Beavan, whose 1.39 BB/9IP ranked fifth in baseball last season, joined the Mariners rotation after another control artist, Doug Fister, was traded at the deadline. A 6-foot-7 right-hander, Beavan lives on pinpoint control as he's apparently allergic to strikeouts – his 3.90 K/9IP ranked third lowest in the majors last season. As is the case with most pitch-to-contact hurlers, though, if Beavan doesn't have good command in the zone, he's liable to get roped. In his 15 starts last season, he gave up 13 home runs. Beavan will compete for a back-of-the-rotation job for the Mariners in spring training, but don't expect the second coming of Fister. While Beavan has better velocity and just as good control, his more than two fewer strikeouts and nearly two more hits per nine innings (with virtually the same BABIP) make him a (very) poor man's Fister.

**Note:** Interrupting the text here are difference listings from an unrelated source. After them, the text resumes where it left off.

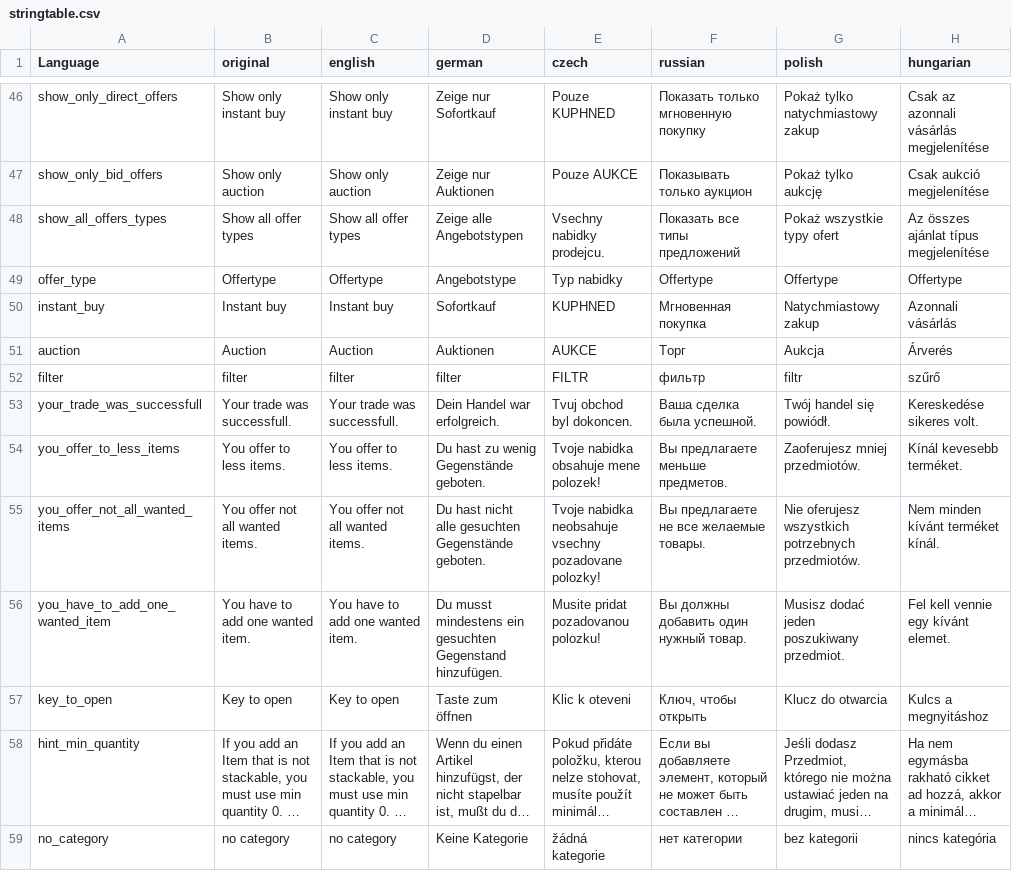
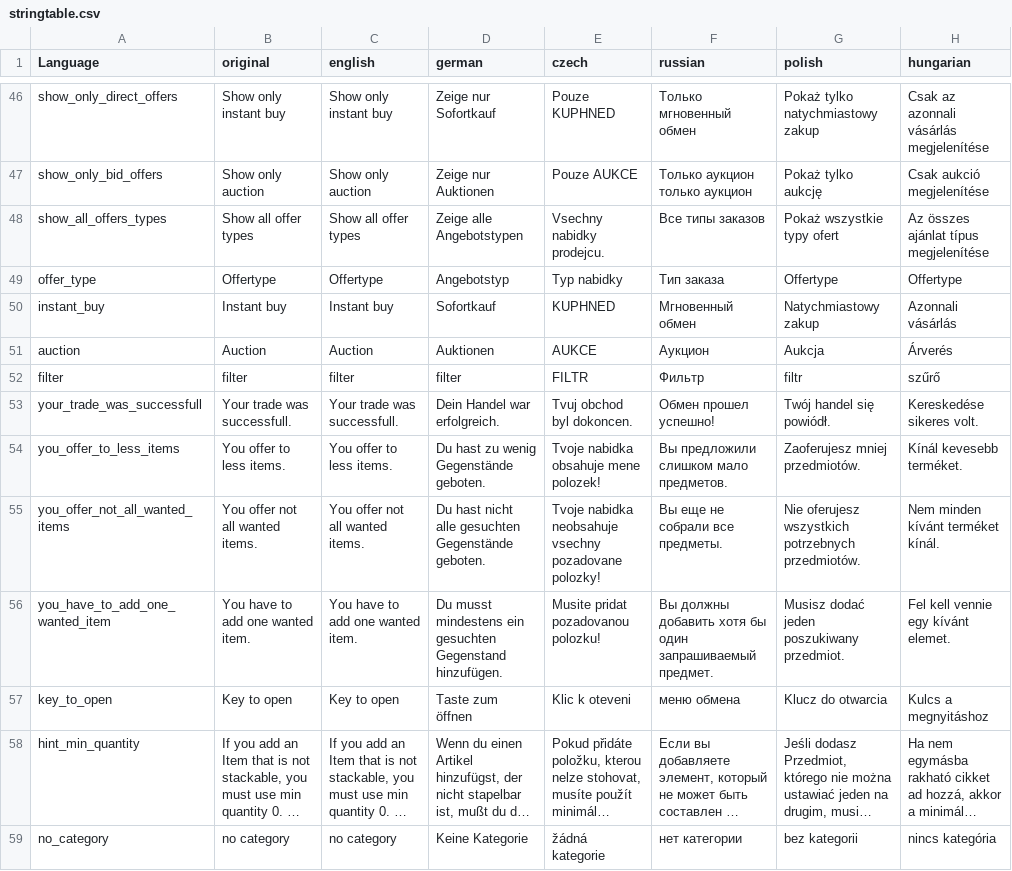
Before and after one commit to ihr-it-projekt/P2PTrader, a CSV file: stringtable.csv, drawn as a sheet; only a part is shown, gaps mark what is left out; long unchanged cells end in …; the diff covers the shown part only; the diff names each change by its address in the sheet, - before the commit and + after, or states it on an @@ line.

```diff
--- a/stringtable.csv
+++ b/stringtable.csv
-F46 (russian): Показать только мгновенную покупку
+F46 (russian): Только мгновенный обмен
-F47 (russian): Показывать только аукцион
+F47 (russian): Только аукцион только аукцион
-F48 (russian): Показать все типы предложений
+F48 (russian): Все типы заказов
-D49 (german): Angebotstype
+D49 (german): Angebotstyp
-F49 (russian): Offertype
+F49 (russian): Тип заказа
-F50 (russian): Мгновенная покупка
+F50 (russian): Мгновенный обмен
-F51 (russian): Торг
+F51 (russian): Аукцион
-F52 (russian): фильтр
+F52 (russian): Фильтр
-F53 (russian): Ваша сделка была успешной.
+F53 (russian): Обмен прошел успешно!
-F54 (russian): Вы предлагаете меньше предметов.
+F54 (russian): Вы предложили слишком мало предметов.
-F55 (russian): Вы предлагаете не все желаемые товары.
+F55 (russian): Вы еще не собрали все предметы.
-F56 (russian): …должны добавить один нужный товар.
+F56 (russian): …должны добавить хотя бы один запрашиваемый предмет.
-F57 (russian): Ключ, чтобы открыть
+F57 (russian): меню обмена
```
Also changed, not shown: 21 edited cells elsewhere in this file.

One of the prospects in the Cliff Lee deal, Beavan came to the Seattle organization last season after recording a 2.78 ERA and a 5.6:1 K:BB ratio in 17 starts for Double-A Frisco. Things didn't go as well in the Mariners organization as he combined for 6.02 ERA in 10 starts across Triple-A and Double-A. His K:BB ratio remained strong, however, striking out 33 and walking nine. A 6-foot-7 right-hander, Beavan pitches with good velocity, but he's not a strikeout pitcher - his K/9IP last season was 5.4 across his three stops. He makes his money with his control. Last season he walked just 21 in 168.1 innings for a 1.12 BB/9IP. The Rangers pushed him aggressively, but the Mariners likely will take their time.
Beavan made his pro debut in 2008 after being selected in the first round as a high-schooler in the 2007 draft. He showed good control (20 walks in 121.2 innings) but didn't post the strikeout totals (73) that his 6'7" frame would suggest is possible. He showed progress as the season waned, racking up 26 strikeouts over 30 innings in August, but he'll need to stay healthy and pitch effectively at the higher levels before we can start to project his future.
Beavan, Texas' first-round pick in the June draft, signed late and didn't pitch professionally as a result. He's a young, high school flamethrower with some mechnical questions so his career could head off in many different directions depending on his health over the next 3-4 years.